#CAdrought. There has been excellent reporting on California’s drought. Some of the best work has come from the staff of the Los Angeles Times. Two pieces to share: Less water may be plenty for California…and conservation is only the start. Californians have embraced water conservation…and the results thus far have exceeded expectations. Which raises new possibilities – and questions – for those tasked with managing California’s “hydrological future.” Peter H. King reports. The Salinas Valley is sometimes called “America’s salad bowl.” And the region has seemed somewhat immune to the state’s persistent drought. But concern is growing about the region’s reliance on a single water source: groundwater. Rosanna Xia reports.
Sorting through the complexity of food politics: researchers enlisted in lobbying efforts? GMOs seem to polarize people, more than nearly any other topic of scientific debate. This weekend brought the issue to the fore yet again, when a New York Times report by Eric Lipton detailing how Monsanto and the food industry enlisted academics in GMO advocacy efforts was published. (The Twitterverse immediately lit up). Per Lipton, emails obtained show the relationship between some university researchers and company officials, although there is no evidence that research was compromised. The article also discusses the same “3rd-party” advocacy approach on the organics side of the debate. An important comment to this story was provided by Marion Nestle, an academic and author who writes the Food Politics blog. Nestle unknowingly ended up on Chuck Benbrook’s “B-list” of organics influencers (she discovered this via a Tweet). Benbrook is an organics industry spokesperson turned academic at Washington State University (he is now off the WSU payroll and on to other things). I value Nestle’s work for a number of reasons, including her ability to help me sort through the backstory on many research studies.
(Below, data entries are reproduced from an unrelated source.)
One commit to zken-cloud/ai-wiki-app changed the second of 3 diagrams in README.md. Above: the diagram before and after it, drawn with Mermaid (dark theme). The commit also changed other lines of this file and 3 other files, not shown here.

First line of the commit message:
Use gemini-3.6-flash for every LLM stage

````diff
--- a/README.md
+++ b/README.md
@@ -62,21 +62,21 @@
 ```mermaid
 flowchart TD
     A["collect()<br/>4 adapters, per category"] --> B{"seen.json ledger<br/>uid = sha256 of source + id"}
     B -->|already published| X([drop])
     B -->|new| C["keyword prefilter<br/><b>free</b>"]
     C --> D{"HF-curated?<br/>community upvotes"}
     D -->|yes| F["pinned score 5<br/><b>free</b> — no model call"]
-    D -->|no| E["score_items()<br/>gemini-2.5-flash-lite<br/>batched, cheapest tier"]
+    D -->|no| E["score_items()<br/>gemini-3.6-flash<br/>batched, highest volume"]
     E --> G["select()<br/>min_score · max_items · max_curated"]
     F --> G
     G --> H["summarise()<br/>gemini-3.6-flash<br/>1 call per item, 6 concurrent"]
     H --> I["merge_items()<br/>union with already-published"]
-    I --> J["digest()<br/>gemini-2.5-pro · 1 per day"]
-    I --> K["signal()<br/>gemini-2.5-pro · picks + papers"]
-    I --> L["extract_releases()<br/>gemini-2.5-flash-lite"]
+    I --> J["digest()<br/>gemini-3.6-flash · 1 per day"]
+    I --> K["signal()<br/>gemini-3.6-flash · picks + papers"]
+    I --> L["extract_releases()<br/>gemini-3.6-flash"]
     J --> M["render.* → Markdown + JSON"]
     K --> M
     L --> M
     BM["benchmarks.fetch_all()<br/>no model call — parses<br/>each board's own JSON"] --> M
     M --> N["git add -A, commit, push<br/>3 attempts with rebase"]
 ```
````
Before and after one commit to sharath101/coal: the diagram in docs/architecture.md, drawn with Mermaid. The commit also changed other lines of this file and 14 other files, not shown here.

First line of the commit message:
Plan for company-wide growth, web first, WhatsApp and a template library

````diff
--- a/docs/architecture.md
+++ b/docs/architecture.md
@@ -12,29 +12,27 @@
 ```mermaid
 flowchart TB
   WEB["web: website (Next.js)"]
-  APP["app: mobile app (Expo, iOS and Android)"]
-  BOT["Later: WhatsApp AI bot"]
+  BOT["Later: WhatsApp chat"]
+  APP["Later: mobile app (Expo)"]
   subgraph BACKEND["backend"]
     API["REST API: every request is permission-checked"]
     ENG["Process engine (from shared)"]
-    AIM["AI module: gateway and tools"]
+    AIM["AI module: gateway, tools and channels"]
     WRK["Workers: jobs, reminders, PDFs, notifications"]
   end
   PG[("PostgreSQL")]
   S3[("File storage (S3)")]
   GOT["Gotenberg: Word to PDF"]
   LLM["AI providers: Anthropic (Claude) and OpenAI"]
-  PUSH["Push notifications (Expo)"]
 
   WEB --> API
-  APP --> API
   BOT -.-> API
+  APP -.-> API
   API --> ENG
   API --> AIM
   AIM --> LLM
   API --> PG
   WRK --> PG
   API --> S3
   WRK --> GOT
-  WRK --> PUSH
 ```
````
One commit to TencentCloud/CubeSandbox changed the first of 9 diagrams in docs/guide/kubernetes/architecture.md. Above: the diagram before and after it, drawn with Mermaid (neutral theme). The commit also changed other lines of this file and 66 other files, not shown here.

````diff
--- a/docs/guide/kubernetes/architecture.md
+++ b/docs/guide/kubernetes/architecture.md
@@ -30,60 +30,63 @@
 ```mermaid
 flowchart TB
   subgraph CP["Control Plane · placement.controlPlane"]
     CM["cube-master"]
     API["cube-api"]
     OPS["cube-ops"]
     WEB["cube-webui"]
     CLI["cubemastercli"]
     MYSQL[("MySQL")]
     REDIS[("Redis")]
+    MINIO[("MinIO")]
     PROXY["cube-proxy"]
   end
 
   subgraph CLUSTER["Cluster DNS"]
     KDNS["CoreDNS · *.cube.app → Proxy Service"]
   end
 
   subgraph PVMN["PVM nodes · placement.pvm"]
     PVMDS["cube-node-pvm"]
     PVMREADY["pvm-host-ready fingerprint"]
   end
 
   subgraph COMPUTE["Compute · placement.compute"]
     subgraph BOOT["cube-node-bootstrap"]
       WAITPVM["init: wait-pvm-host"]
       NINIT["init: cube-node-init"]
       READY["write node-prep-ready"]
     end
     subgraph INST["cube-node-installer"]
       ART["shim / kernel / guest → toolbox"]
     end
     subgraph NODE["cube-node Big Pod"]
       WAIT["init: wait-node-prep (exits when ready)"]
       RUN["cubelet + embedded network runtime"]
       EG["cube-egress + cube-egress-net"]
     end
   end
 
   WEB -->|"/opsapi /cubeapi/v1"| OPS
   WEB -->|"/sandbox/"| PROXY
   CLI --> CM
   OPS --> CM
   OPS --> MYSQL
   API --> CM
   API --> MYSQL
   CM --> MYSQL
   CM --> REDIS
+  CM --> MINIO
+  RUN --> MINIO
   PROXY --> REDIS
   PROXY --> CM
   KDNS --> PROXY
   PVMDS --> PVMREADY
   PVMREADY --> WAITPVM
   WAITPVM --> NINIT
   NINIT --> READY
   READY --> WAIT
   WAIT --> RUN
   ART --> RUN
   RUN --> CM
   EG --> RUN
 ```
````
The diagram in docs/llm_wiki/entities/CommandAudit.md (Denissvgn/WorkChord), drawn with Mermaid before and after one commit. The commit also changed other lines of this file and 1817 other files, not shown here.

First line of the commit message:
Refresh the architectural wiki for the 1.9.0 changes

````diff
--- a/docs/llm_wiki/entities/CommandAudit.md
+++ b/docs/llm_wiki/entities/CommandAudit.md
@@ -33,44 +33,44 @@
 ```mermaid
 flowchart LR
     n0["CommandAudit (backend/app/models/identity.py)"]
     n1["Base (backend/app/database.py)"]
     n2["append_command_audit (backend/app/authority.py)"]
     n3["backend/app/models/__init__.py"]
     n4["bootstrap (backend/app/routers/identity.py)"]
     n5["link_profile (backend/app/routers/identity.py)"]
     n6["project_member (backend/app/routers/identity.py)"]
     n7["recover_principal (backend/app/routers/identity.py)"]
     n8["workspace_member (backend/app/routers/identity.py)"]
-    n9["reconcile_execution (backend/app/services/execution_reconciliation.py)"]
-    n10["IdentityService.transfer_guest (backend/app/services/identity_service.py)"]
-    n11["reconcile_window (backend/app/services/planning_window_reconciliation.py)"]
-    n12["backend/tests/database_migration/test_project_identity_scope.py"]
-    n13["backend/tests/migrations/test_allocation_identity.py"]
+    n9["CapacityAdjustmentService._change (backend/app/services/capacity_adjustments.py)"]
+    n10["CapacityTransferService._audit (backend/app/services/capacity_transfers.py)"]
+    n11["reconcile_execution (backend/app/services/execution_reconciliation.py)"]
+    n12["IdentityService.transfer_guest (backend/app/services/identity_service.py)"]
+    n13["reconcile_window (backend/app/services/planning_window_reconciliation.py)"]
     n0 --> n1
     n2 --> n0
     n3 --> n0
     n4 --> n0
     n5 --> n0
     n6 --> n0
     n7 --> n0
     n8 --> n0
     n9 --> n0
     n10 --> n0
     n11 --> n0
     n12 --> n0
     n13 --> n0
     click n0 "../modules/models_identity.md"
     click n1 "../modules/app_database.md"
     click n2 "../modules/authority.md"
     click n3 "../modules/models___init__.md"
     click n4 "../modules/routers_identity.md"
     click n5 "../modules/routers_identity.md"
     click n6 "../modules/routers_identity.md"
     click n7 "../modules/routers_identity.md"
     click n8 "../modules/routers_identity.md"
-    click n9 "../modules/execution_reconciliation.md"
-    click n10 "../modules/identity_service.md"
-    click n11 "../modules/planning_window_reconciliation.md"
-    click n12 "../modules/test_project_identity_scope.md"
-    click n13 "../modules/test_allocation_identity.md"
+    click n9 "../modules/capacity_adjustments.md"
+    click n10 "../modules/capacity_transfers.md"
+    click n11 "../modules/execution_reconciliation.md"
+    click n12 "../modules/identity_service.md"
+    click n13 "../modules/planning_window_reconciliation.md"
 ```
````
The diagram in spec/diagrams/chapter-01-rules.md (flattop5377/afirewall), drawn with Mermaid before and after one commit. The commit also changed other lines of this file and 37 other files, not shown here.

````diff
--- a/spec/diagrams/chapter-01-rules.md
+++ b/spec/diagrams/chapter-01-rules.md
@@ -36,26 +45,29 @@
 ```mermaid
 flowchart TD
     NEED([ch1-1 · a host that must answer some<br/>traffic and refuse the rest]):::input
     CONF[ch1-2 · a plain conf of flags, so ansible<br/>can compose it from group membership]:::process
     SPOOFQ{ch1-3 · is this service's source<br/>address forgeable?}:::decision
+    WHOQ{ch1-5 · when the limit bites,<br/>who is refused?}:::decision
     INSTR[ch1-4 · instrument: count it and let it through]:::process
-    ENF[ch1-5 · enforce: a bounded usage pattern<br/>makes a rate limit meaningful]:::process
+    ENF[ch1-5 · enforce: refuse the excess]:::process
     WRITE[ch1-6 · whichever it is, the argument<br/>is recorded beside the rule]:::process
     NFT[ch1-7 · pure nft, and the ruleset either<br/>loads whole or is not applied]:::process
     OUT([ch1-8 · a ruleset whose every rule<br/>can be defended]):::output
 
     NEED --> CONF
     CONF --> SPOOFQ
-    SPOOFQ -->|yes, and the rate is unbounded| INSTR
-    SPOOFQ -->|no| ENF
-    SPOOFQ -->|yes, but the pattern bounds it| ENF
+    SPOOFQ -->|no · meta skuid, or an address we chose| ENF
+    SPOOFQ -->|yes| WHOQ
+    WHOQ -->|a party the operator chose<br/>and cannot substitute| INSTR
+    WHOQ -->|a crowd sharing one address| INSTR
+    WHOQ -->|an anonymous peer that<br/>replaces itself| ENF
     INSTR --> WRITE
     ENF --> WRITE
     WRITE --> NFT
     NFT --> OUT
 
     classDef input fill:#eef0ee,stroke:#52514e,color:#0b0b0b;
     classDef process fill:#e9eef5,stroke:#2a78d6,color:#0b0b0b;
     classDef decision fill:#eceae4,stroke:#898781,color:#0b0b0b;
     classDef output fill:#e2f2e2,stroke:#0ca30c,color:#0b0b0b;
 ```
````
Kevin Folta, a researcher from the University of Florida, is a key figure in Lipton’s New York Times article. He has responded to the New York Times piece with a blog post and a Recent Events FAQ defending his record; both are worth reading.
This is an issue that is larger than the GMOs/organics debate. It speaks to the role that academics and researchers play in explaining science, extending information and lending their expertise to shape public policy. Lipton quotes a Monsanto spokesperson in his piece: “It is in the public interest for academics to weigh in credibly, not only to consumers but to stakeholders like lawmakers and regulators as well.” That is a difficult point to argue with; there are clearly enormous public benefits to using research for policy making. But that’s only part of the equation.
Have a great day.